Directions for this task ▸ The answer must be a single number: the count of lines below that contain the string "view".

====== Records shown

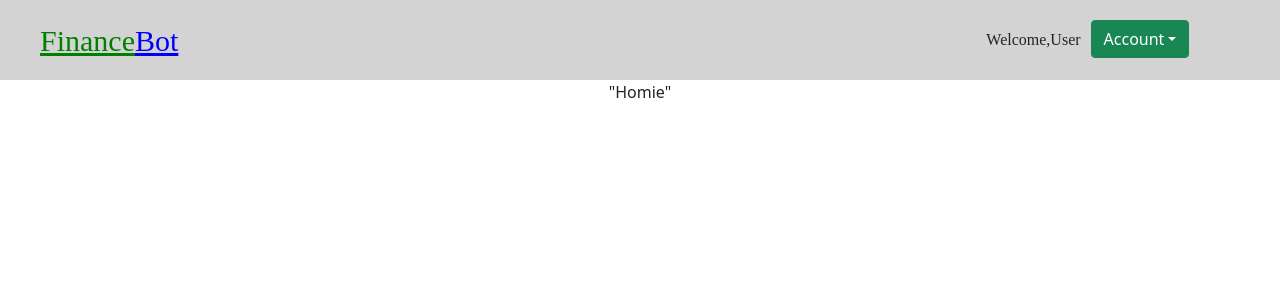
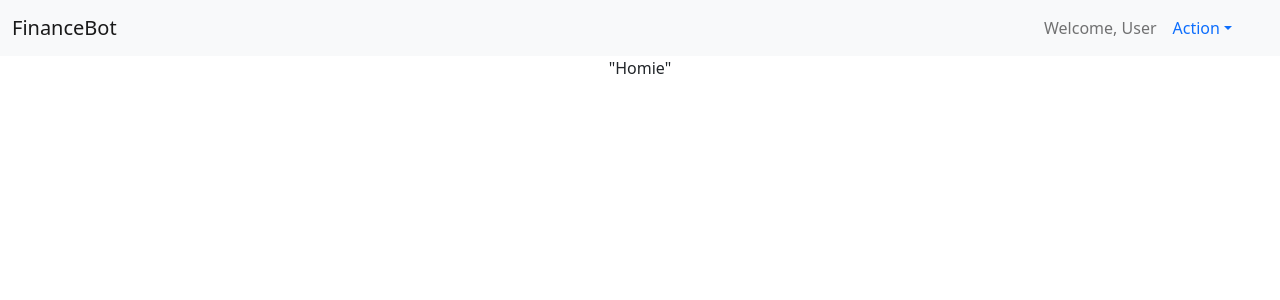
Before and after one commit to mmandelb2201/finance-bot, a React (Create React App) app: page / in a window 1280 px wide. Shown: the top 300 px of the page. Built offline with nearby package versions, Linux system fonts and the light colour scheme.

Commit message:
Changed header: fully integrated react-bootstrap

```diff
--- a/package.json
+++ b/package.json
@@ -18,7 +18,7 @@
         "web-vitals": "^2.1.4"
     },
     "scripts": {
-        "start": "set PORT=3000 && react-scripts start",
+        "start": "set PORT=3000 && react-scripts --openssl-legacy-provider start",
         "build": "react-scripts build",
         "test": "react-scripts test",
         "eject": "react-scripts eject"
--- a/src/components/common/header.jsx
+++ b/src/components/common/header.jsx
@@ -1,42 +1,26 @@
 import React from "react";
 import "./common.css";
 
-import Dropdown from "react-bootstrap/Dropdown";
-import Button from "react-bootstrap/Button";
+import Navbar from "react-bootstrap/Navbar";
+import Container from "react-bootstrap/Container";
+import NavDropdown from "react-bootstrap/NavDropdown";
 
 function Header() {
   return (
-    <section className="header">
-      <section className="header-top">
-        <section className="header-top__logo">
-          <a href="/" className="header-logo">
-            {" "}
-            <a className="header-logo-finance">Finance</a>
-            <a className="header-logo-bot">Bot</a>{" "}
-          </a>{" "}
-        </section>{" "}
-        <section className="header-top__welcome">
-          <a>Welcome,User</a>
-        </section>{" "}
-        <section>
-          <Dropdown>
-            <Dropdown.Toggle variant="success" className="dropdown">
-              Account
-            </Dropdown.Toggle>
+    <Navbar bg="light" expand="lg">
+      <Container fluid>
+        <Navbar.Brand href="/homr">FinanceBot</Navbar.Brand>
 
-            <Dropdown.Menu>
-              <Dropdown.Item href="/input-data">
-                Input Financial Data
-              </Dropdown.Item>
-              <Dropdown.Item href="/view-account">
-                See Account Details
-              </Dropdown.Item>
-              <Dropdown.Item href="/settings">Settings</Dropdown.Item>
-            </Dropdown.Menu>
-          </Dropdown>
-        </section>{" "}
-      </section>{" "}
-    </section>
+      </Container>
+      <Container className="justify-content-end">
+      <Navbar.Text>Welcome, {"User"}</Navbar.Text>
+        <NavDropdown title="Action" id="navbarScrollingDropdown">
+          <NavDropdown.Item href="/input-data">Input Financial Data</NavDropdown.Item>
+          <NavDropdown.Item href="/view-account">See Account Details</NavDropdown.Item>
+          <NavDropdown.Item href="/settings">Settings</NavDropdown.Item>
+        </NavDropdown>
+      </Container>
+    </Navbar>
   );
 }
 
```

============

Solution to the exercise ▸ 2